At the time, the evangelist Hans Hauge was leading a revival across the Scandanavian countries. Hauge’s message spread to Skrefsrud in prison. The renewing and forgiving message of the Gospel broke through to Skrefsrud, and he repented of his wild ways. Anna Olsum, a girl he’d known before prison, visited him frequently, and encouraged his transformation. He began to feel called to ministry, studying voraciously, and he discovered a talent for languages, learning English and German while still in jail.
When Skrefsrud was released from jail, he sought to enter seminary but was rejected at every turn, being an ex-convict. Against the advice of friends, he went to Berlin with the hope of finding a theological education. In Berlin he became friends with Hans Peter Boerresen, a Dane who was studying at the Gossner Missionary Society, a Baptist ministry. Boerresen helped him to be accepted into training at Gossner, and he was a devoted student. He worked, studied, attended daily services, and fasted for two years, surviving on bread, cheese, and water. He was determined to bring his body into submission to God (remind you of Augustine?).
After graduating from Gossner, Skrefsrud was sent to West Bengal, in India, to join in missionary work with other German Baptists there. Boerresen joined him there a year later. At the time, however, war between Germany and Denmark made relationships difficult with their fellow German missionaries. They were “encouraged” to leave the Gossner mission in West Bengal. Not finding welcome from other German missionaries in the area, they came to know a Baptist missionary, E. C. Johnson, who helped them to establish themselves among the Santal tribe, and they would spend the rest of their lives serving the Santal people. While there, Anna Olsum joined him in his missionary work, and they married.

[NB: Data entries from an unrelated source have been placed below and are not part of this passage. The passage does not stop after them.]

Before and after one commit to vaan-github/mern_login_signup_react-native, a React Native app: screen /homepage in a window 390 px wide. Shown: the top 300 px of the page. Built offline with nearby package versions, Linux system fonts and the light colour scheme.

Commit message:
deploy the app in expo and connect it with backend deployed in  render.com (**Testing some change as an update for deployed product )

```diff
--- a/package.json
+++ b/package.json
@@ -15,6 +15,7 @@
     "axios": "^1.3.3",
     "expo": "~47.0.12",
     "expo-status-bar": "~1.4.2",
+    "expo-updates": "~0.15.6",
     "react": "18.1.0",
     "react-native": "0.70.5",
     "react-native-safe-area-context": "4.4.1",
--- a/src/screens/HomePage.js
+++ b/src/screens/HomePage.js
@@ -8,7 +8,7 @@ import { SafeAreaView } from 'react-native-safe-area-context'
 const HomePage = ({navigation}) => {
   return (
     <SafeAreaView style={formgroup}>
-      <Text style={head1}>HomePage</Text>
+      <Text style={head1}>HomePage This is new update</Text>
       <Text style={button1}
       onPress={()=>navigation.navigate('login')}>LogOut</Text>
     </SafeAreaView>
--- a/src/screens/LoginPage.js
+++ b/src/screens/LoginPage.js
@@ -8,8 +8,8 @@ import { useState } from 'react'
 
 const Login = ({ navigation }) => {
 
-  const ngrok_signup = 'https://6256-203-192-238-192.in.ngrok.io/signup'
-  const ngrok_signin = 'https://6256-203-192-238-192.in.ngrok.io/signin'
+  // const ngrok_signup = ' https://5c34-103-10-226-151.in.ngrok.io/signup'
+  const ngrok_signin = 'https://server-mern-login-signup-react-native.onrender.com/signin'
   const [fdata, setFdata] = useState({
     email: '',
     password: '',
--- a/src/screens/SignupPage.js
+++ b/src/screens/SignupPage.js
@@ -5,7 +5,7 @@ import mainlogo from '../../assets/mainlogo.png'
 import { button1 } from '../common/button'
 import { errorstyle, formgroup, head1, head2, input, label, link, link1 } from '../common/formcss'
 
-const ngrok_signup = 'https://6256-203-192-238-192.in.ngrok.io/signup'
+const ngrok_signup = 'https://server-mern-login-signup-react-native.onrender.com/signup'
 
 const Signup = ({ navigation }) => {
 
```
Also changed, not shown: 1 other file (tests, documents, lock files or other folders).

The Santals were a simple and vulnerable people who suffered persecution from their neighbors. Skrefsrud felt great compassion for them, and took it upon himself to strive to help the Santals overcome their adversity. With his gift for languages, he learned the Santal tongue and created a written langauge for them. With them, he translated the Scriptures and wrote them a hymnal that used their native songs. He valued their culture and traditions, and wanted to help them preserve their ways for future generations. As he and Boerresen needed financial support for their work, they re-embraced their Lutheran heritage in order to get support from Norway, taking pains to hide the fact that they had ever embraced Baptist traditions.
Skrefsrud was extremely committed to social justice. He sympathized with the poor, the oppressed, and the exploited. He freely helped to save the Santal people from money lenders, persecution from neighbors, and all who would take advantage of the Santals’ simplicity. He founded schools to teach the Santals farming, animal care, carpentry, and skills to help them thrive in their communities. While being a servant of Christ, he loved the people so much as to help them write down and preserve their traditional myths and rituals. And at the same time, he helped to establish a church that embraced their native ways, and that they would be able to continue and manage themselves.
His popularity grew, such that he came to represent the interests of the Santal people to the Indian and British governments. His mission grew into the modern-day Northern Evangelical Lutheran Church (nelc.in), which counts over 150,000 members. The written alphabet he created for the Santals continues to be used today. In his last days, he suffered a stroke, and became incapacitated. He passed away on December 11, 1910.
Lord, today we thank you for the inspiration of your servant, Lars Olsen Skrefsrud. The powerful renewal of Your Gopsel transformed him from the ways of death to life, and he dedicated his life to bringing your message to the Santal people. He strove to help them survive and thrive, and his mission continues to serve you even today. Help us to understand Your forgiveness, and to believe in Your transformative power and grace, that is free to all of us. In Your name we pray, Amen.